Och Tamale Magazine

Fall 2019 Volume 95 Issue 3

History Mystery

For many years, residents of the City of Redlands and students and faculty from the University came together for a night of fun and frolic downtown, which they called “Pajamarino.” Can you help us identify participants in this photo taken during Pajamarino in 1966? Did you participate in Pajamarino or even win a prize from a local merchant? Share your fond Pajamarino memories with us!

Send information to:

Och Tamale, University of Redlands
1200 E. Colton Ave.
P.O. Box 3080
Redlands, CA 92373-0999

or email ochtamale@redlands.edu.


In response to the History Mystery in the last issue of Och Tamale showing students from the 1960s on their way to the Peace Corps., Christopher Dewees ’68 writes:

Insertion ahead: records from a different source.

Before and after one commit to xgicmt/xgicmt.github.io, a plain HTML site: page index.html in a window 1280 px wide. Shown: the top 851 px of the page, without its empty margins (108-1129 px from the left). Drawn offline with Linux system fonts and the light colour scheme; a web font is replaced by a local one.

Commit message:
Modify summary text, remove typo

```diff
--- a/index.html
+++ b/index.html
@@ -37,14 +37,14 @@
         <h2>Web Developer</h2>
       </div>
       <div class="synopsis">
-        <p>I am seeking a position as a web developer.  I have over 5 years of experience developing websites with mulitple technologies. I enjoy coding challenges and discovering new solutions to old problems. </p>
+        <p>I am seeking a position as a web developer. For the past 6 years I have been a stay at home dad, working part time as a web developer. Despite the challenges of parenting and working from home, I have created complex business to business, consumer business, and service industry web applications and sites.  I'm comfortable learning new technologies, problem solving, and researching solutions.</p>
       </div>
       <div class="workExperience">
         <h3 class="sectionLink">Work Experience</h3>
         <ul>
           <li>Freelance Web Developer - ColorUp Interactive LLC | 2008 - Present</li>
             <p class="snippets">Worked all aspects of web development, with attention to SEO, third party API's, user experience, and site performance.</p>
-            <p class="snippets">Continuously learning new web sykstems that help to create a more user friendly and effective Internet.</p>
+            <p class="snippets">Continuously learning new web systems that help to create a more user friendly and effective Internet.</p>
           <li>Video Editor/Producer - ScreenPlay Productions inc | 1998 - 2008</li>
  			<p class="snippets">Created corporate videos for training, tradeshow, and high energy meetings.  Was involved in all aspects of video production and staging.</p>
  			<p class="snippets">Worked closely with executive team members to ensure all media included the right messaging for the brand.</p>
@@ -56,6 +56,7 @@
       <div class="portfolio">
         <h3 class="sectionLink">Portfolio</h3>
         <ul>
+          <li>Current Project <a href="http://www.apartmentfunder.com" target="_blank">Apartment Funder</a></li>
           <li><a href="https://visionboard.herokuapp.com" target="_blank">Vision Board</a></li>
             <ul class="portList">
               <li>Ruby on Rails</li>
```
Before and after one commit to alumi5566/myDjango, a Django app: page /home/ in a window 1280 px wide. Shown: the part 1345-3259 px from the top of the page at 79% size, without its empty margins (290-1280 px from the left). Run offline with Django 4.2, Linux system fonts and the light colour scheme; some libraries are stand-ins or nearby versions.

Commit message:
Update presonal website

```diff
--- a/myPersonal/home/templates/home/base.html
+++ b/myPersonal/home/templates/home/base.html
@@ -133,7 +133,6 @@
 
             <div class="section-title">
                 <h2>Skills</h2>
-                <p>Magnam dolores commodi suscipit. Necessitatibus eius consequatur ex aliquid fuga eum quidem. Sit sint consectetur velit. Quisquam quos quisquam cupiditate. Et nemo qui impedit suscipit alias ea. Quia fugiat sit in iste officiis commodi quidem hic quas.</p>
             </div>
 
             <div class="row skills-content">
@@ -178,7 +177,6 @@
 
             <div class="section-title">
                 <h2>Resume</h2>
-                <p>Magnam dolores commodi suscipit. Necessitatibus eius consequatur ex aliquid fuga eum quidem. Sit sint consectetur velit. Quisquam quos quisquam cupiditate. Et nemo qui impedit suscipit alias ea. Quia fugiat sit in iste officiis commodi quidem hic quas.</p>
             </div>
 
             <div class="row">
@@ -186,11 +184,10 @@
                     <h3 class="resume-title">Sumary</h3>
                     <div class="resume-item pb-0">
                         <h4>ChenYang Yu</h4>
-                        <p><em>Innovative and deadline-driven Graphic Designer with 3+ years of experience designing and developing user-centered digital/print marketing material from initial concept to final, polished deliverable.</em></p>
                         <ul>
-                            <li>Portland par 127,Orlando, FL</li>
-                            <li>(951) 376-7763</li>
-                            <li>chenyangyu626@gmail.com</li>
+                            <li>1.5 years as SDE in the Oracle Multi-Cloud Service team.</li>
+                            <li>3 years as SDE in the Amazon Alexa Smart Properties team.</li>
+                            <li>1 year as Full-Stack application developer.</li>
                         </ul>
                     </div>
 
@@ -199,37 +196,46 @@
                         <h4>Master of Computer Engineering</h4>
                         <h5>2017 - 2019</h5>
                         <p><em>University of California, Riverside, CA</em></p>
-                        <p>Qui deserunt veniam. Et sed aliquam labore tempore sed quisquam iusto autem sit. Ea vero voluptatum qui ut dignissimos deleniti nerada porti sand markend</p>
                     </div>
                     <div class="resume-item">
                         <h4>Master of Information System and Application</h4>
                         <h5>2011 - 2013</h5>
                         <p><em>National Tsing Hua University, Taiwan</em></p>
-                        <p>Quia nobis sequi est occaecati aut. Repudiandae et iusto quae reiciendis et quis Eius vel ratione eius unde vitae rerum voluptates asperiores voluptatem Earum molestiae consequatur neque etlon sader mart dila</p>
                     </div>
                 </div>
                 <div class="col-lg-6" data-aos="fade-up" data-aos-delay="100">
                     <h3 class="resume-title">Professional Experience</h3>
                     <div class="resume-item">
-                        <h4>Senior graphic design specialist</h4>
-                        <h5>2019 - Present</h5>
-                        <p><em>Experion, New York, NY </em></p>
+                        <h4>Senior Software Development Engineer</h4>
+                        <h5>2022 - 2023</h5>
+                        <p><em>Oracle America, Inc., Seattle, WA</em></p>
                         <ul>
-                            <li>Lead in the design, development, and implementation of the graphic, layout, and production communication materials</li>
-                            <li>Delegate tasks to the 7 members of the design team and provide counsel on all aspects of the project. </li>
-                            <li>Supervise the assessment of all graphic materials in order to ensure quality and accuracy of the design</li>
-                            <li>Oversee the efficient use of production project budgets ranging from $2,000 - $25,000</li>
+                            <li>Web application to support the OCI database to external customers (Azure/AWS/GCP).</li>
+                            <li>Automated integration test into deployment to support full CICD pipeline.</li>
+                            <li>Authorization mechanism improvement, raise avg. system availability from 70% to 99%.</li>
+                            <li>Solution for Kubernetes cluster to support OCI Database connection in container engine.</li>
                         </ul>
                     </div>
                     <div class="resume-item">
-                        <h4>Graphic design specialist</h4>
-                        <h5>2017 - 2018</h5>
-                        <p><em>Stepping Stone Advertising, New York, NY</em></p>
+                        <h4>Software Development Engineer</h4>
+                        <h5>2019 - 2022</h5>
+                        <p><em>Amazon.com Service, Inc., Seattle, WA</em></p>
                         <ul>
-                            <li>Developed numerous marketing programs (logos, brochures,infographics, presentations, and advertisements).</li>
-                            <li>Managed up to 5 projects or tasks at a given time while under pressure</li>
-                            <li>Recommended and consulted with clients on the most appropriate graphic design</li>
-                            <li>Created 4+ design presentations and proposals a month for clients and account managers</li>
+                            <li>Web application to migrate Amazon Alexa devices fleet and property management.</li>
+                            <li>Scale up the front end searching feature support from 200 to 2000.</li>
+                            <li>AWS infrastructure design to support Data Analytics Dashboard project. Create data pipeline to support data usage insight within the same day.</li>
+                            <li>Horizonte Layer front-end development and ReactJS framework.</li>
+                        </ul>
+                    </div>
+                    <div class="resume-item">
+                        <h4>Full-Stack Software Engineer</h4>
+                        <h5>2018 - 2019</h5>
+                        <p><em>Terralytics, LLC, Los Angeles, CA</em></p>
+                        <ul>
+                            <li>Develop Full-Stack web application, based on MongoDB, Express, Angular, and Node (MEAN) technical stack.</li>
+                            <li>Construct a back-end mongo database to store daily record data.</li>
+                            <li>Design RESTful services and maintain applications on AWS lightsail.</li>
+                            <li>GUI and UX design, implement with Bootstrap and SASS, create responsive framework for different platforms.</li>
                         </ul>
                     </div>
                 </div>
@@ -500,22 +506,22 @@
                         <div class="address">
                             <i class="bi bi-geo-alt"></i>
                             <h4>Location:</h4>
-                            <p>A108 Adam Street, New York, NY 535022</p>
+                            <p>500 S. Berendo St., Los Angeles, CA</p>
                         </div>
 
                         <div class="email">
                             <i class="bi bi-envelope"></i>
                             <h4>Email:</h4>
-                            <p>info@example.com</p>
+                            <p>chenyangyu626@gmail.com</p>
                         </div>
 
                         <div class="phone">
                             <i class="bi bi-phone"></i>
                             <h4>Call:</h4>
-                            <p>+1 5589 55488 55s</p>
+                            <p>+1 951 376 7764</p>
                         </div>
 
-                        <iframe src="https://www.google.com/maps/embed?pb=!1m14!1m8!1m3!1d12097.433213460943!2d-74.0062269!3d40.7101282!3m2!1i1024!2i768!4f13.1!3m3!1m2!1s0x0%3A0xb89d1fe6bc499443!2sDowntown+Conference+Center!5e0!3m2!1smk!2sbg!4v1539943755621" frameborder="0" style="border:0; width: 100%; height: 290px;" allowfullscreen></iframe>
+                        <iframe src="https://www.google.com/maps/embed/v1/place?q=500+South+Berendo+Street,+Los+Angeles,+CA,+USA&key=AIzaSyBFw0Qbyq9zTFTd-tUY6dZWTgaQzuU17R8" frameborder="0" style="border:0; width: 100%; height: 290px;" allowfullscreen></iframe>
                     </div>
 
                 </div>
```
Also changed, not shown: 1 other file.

I graduated in 1968 majoring in biology, geology, and speech, and then went on to Humboldt State University for a Master of Science in fisheries. In 1970, my wife, Christy, 3-year-old son, Morgan, and I headed to Chile for two years so I could serve as a visiting professor in marine fisheries at the Universidad Católica de Valparaiso. I believe we were the first family to serve as Peace Corps volunteers in Latin America.

I taught fisheries and established many long-term professional and personal ties with students and faculty. We got to experience U.S. foreign policy (led by President Richard Nixon and Secretary of State Henry Kissinger) from the other side, and it was not friendly, to say the least. We attended a public speech by Fidel Castro and saw his oratorical skills at work. We traveled and experienced a beautiful country with a geography and climate similar to our Pacific Coast. We integrated into a different culture and learned a language we have used all of our lives. I learned to play rugby, which became a lifelong passion. We matured as individuals and as a family. I developed unique skills and experiences that led to a career at the University of California, Davis, in marine fisheries.

Redlands helped prepare me for the challenges and pleasures of Peace Corps service and beyond.

—Christopher Dewees ’68